The study uses multiple experiments to investigate whether animals can be infected with the virus and might be capable of transmitting the virus to uninfected animals. The researchers tested multiple tissue types in infected animals to determine if the virus infects similar areas of the body as it does in humans. Additionally, the researchers tested for the presence of both viral RNA and infectious virus in samples. This is an important advantage because detection of viral RNA does not necessarily mean that the individual is currently infected, a distinction that is not always made in other studies of viral prevalence.
The study includes only a small number of animals, especially in the transmission experiments. Preliminary experimental studies of a novel infection like this one (especially ones that must be done in a high biosafety level laboratory) might be excused for having a small sample size. Follow-up work that might look at the effects of treatments on viral transmission or clinical outcomes in an animal model would need much larger sample sizes. Also, the study did not attempt to establish an infectious model of COVID-19 in ferrets where symptoms and viral dynamics are tracked simultaneously, so it cannot replicate differences in disease severity between males and females seen in humans.
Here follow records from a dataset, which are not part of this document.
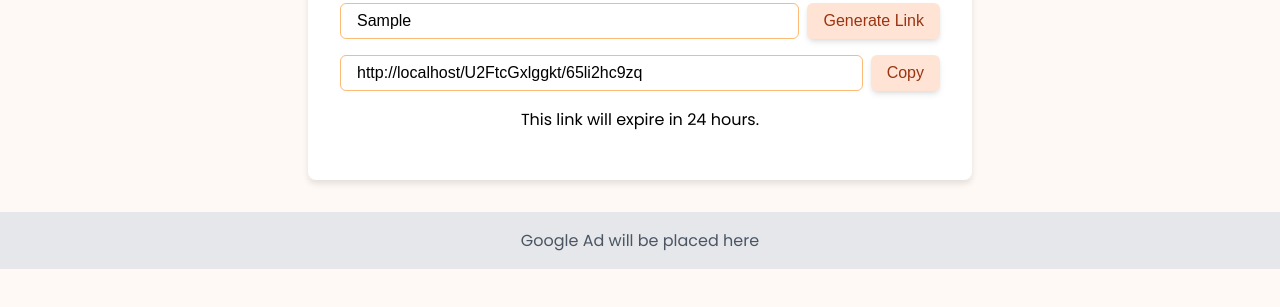
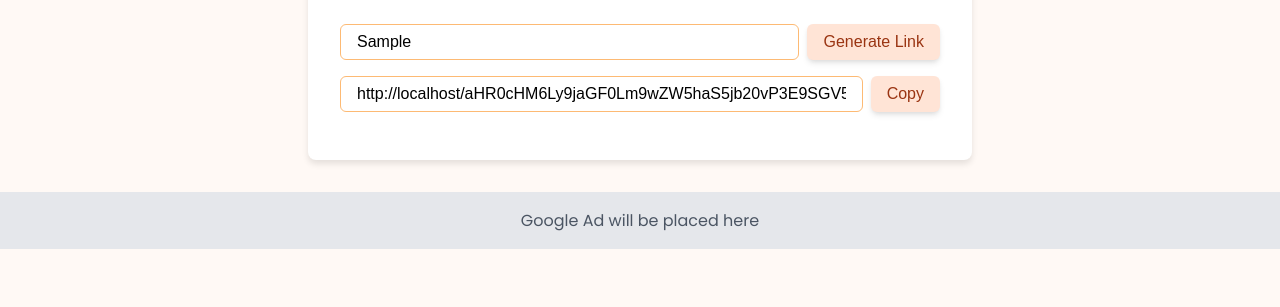
Before and after one commit to trapadl/howaboutweaskai, a plain HTML site: page index.html in a window 1280 px wide. Both pictures are taken after typing "Sample" into the empty fields and a click on the button "Generate Link". Shown: the part 347-654 px from the top of the page. Drawn offline with nearby package versions, Linux system fonts and the light colour scheme.

Commit message:
Add files via upload

```diff
--- a/index.html
+++ b/index.html
@@ -6,7 +6,6 @@
     <title>How about we ask AI?</title>
     <link href="https://fonts.googleapis.com/css2?family=Poppins:wght@300;400;600&display=swap" rel="stylesheet">
     <link rel="stylesheet" href="styles.css">
-    <script src="https://cdnjs.cloudflare.com/ajax/libs/crypto-js/4.1.1/crypto-js.min.js"></script>
 </head>
 <body>
     <div class="container">
@@ -23,7 +22,6 @@
                 <input type="text" id="generatedLink" readonly>
                 <button onclick="copyLink()" class="button-3d">Copy</button>
             </div>
-            <p class="expiry-notice">This link will expire in 24 hours.</p>
         </div>
     </div>
 
--- a/script.js
+++ b/script.js
@@ -20,8 +20,31 @@ function storeLink(id, longUrl) {
     return key;
 }
 
-function getShortUrl(id, key) {
-    return `${window.location.origin}/${id}/${key}`;
+function generateShortUrl(question) {
+    const encodedQuestion = encodeURIComponent(question);
+    const baseUrl = "https://chat.openai.com/?q=Hey,+i+just+asked+my+friend+a+silly+question:+%22";
+    const suffix = "%22+but+then+I+realised+I+could+just+ask+ai.+Please+answer+my+question,+but+weave+into+it+teachings+about+when+its+best+to+ask+an+ai+a+question+vs+asking+a+friend+the+question";
+    const longUrl = baseUrl + encodedQuestion + suffix;
+
+    // Encode the entire URL
+    const encodedUrl = btoa(longUrl).replace(/\+/g, '-').replace(/\//g, '_').replace(/=/g, '');
+    return `${window.location.origin}/${encodedUrl}`;
+}
+
+document.getElementById('questionForm').addEventListener('submit', function(e) {
+    e.preventDefault();
+    const question = document.getElementById('question').value;
+    const shortUrl = generateShortUrl(question);
+
+    document.getElementById('generatedLink').value = shortUrl;
+    document.getElementById('result').classList.remove('hidden');
+});
+
+function copyLink() {
+    const linkInput = document.getElementById('generatedLink');
+    linkInput.select();
+    document.execCommand('copy');
+    alert('Link copied to clipboard!');
 }
 
 document.getElementById('questionForm').addEventListener('submit', function(e) {
```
The study also does not thoroughly investigate why virus does not replicate in the lungs of ferrets as it does in humans.
This study establishes that ferrets and cats are highly susceptible to infection with SARS-CoV-2 in an experimental setting, dogs have lower susceptibility with limited viral replication, and pigs, chickens, and ducks are not susceptible to SARS-CoV-2 infection.